→ Data extracted from a collection
((

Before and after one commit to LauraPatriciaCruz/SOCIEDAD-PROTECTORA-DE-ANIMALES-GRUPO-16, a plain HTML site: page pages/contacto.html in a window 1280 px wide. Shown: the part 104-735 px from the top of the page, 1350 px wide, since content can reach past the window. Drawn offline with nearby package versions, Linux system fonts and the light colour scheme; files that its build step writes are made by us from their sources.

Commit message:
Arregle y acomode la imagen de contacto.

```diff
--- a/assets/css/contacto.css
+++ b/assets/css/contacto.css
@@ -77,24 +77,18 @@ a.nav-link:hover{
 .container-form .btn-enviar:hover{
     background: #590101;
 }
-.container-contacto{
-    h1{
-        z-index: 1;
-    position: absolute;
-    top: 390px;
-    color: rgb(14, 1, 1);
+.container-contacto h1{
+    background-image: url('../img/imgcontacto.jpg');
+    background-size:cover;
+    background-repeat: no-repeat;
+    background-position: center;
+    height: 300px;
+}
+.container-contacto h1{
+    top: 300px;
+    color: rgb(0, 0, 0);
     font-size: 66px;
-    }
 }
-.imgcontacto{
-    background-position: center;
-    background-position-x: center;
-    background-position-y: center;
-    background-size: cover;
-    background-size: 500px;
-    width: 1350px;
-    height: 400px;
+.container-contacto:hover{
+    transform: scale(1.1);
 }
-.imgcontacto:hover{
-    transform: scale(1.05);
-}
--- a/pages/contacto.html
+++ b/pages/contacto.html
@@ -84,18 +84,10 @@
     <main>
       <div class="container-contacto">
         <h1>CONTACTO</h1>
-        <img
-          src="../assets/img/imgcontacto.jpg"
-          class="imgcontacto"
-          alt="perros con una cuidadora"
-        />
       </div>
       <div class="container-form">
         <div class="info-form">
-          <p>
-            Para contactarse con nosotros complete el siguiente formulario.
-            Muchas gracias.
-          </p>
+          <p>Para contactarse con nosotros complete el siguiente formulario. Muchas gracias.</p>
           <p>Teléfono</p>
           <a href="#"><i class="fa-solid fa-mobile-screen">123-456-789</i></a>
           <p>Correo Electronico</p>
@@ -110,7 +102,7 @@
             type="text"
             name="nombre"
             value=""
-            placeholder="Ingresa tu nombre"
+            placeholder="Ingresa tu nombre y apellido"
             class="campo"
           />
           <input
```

))
((

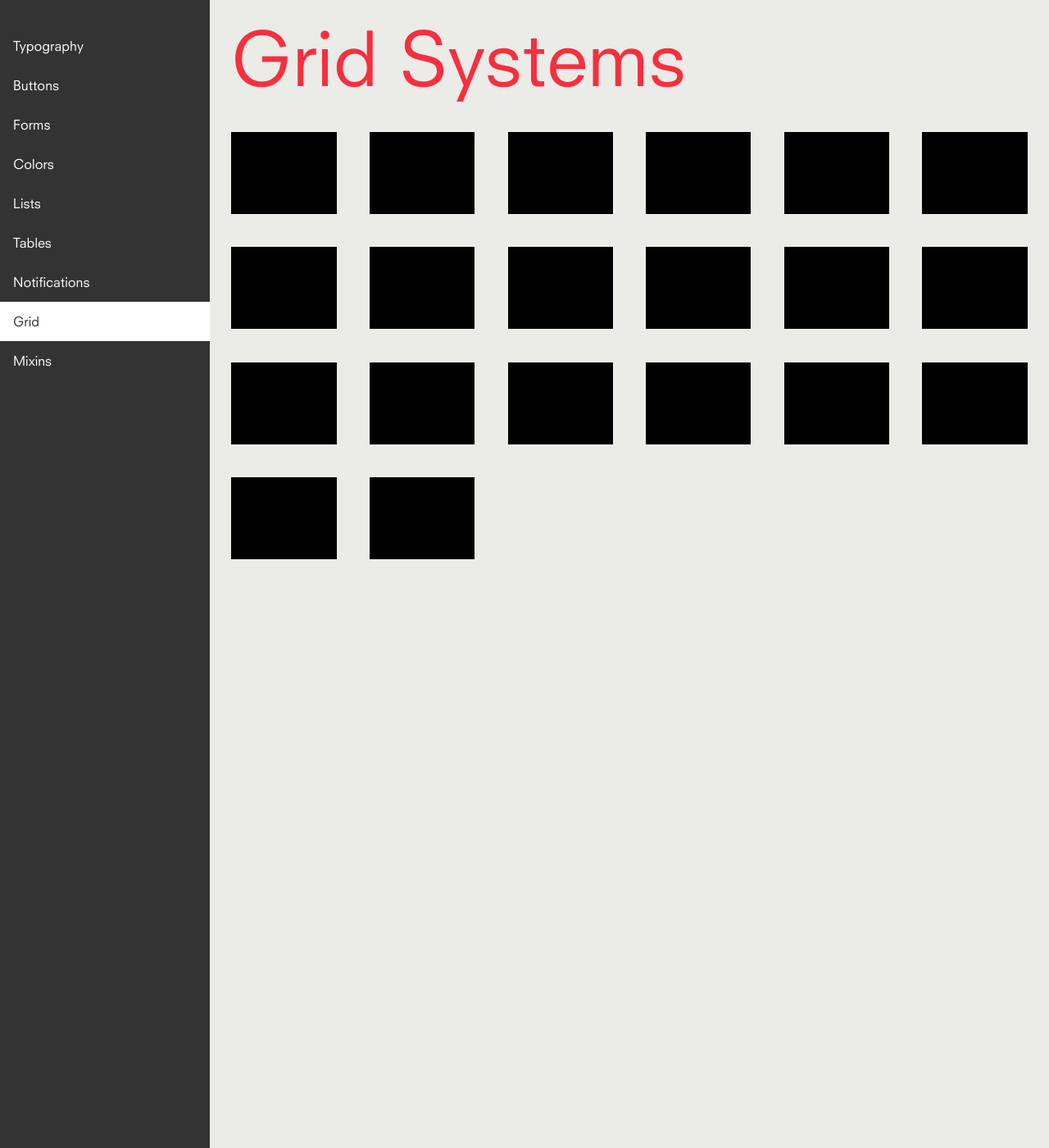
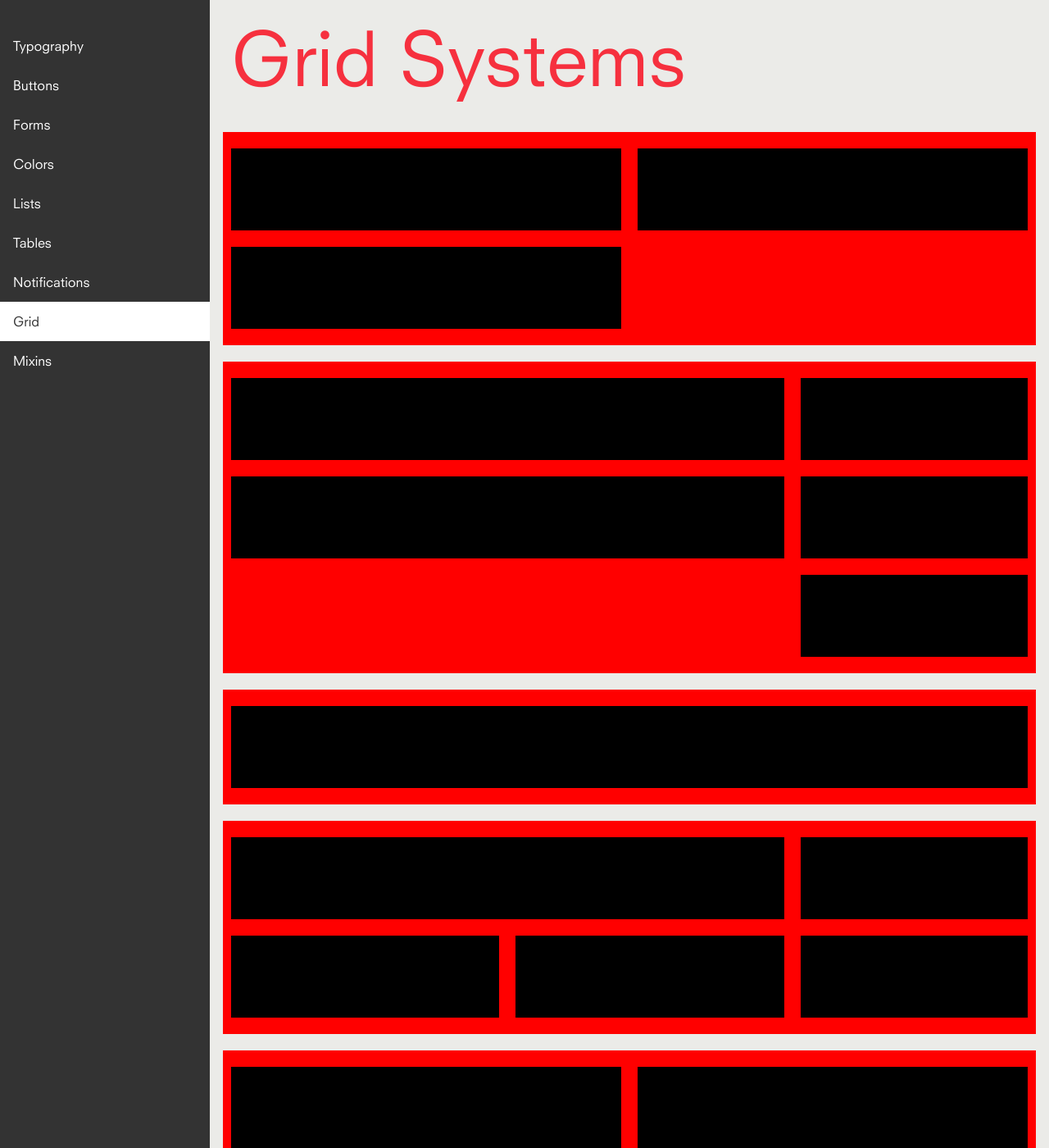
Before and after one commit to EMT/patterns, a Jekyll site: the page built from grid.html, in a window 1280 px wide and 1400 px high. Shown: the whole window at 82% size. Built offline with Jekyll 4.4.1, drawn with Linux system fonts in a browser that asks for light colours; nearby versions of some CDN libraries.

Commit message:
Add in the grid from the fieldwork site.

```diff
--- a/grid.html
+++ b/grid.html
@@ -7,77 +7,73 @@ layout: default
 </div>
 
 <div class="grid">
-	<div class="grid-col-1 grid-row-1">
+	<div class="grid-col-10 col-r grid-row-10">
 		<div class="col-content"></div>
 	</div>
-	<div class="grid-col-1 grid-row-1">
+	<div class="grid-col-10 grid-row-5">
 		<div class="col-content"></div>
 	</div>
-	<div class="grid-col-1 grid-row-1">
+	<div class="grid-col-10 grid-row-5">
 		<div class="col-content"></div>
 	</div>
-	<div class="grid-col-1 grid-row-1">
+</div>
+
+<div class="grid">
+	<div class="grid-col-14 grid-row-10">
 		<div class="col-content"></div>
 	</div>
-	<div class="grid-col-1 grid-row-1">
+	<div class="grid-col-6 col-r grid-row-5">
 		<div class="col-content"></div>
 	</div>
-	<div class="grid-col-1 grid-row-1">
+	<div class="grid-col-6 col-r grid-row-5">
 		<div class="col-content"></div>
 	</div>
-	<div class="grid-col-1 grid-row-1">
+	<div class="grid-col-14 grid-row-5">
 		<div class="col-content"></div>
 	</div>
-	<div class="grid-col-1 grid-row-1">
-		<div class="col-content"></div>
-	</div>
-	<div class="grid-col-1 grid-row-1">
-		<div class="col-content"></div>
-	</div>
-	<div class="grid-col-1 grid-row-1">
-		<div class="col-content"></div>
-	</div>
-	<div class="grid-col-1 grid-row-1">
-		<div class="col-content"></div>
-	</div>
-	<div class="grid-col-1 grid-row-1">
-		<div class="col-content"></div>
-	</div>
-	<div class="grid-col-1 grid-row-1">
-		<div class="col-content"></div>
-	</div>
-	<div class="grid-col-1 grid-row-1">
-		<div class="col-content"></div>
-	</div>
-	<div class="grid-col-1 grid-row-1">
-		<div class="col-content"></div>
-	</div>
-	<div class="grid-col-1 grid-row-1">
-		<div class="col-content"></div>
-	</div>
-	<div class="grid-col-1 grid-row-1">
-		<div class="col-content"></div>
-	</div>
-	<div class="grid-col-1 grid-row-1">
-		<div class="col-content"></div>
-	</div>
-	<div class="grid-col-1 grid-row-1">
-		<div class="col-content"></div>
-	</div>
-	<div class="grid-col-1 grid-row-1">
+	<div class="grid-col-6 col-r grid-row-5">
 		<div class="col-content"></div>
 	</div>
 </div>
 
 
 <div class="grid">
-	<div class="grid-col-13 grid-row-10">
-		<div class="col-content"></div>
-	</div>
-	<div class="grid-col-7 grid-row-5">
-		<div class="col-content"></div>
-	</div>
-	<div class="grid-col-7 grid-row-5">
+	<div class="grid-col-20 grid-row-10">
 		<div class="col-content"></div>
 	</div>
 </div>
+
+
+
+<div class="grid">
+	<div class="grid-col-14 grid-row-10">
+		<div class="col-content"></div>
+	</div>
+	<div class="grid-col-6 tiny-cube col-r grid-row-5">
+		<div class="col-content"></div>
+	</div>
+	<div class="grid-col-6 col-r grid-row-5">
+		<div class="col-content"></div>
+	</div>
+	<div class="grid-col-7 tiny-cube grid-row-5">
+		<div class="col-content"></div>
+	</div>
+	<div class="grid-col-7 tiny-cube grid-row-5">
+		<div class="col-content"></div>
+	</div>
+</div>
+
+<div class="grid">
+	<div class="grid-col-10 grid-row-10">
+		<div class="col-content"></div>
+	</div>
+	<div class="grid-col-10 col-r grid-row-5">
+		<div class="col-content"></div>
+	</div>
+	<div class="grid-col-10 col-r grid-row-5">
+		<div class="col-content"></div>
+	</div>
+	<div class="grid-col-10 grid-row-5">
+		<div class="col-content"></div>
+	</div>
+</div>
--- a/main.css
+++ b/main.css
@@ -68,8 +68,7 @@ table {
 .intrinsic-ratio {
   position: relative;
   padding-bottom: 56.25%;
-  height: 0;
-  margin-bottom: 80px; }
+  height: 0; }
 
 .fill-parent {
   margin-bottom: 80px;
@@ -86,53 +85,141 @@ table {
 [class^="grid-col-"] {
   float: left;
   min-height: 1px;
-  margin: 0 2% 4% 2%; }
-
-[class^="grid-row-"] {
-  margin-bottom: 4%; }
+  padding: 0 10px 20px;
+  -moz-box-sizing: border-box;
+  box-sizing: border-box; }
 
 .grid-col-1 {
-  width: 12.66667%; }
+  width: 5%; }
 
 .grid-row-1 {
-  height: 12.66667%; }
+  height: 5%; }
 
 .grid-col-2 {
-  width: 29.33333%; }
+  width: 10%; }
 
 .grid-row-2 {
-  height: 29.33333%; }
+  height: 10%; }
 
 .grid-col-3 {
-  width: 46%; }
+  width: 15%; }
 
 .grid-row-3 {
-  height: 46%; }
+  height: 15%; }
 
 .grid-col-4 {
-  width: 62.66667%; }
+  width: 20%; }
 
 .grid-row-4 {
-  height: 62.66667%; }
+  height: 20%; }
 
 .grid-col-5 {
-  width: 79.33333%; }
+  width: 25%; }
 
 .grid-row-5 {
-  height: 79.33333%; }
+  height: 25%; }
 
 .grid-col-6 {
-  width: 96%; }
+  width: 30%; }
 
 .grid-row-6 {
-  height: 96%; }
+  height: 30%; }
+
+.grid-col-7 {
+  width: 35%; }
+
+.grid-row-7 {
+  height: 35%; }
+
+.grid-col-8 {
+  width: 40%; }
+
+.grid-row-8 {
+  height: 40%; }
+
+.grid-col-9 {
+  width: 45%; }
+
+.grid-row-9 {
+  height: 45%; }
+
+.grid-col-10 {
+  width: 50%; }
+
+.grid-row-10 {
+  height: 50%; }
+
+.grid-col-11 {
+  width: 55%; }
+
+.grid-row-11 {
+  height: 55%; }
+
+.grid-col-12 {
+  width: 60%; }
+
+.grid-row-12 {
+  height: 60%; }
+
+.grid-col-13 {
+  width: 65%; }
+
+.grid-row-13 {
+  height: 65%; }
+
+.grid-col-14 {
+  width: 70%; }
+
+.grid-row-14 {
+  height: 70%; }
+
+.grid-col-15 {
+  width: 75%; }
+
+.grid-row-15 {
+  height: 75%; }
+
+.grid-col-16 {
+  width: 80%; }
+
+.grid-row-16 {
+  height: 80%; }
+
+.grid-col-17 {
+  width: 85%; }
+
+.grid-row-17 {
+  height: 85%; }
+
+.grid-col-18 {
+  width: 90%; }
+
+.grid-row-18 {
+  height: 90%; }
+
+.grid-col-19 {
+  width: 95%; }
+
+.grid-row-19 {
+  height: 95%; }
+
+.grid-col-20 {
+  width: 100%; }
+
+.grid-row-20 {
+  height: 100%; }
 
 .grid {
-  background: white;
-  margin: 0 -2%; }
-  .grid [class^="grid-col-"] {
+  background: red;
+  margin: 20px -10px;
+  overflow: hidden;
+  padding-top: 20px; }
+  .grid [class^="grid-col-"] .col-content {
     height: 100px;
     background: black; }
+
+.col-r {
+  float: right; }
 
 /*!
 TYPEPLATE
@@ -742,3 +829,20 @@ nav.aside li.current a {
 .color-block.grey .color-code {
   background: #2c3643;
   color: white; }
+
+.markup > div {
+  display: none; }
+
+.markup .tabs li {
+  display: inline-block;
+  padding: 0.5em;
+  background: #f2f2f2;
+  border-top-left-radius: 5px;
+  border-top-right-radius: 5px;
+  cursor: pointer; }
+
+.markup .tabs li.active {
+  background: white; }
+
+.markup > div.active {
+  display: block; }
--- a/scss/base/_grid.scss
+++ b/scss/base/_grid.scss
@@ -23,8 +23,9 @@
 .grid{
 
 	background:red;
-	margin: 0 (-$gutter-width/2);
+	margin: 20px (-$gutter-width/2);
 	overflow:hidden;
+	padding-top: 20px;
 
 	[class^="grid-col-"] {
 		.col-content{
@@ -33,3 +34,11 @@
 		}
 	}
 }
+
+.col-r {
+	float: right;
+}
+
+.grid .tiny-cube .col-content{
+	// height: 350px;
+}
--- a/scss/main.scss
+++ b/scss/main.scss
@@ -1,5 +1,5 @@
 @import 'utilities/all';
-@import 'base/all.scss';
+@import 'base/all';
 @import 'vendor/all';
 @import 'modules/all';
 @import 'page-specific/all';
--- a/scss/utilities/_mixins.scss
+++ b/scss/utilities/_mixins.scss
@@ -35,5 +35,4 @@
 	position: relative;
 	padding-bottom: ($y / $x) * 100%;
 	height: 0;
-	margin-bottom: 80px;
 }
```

))

→ Work required
Show every line of the entries above where the word "container" occurs.

→ Reply to the exercise
 .container-form .btn-enviar:hover{
-.container-contacto{
+.container-contacto h1{
+.container-contacto h1{
+.container-contacto:hover{
       <div class="container-contacto">
       <div class="container-form">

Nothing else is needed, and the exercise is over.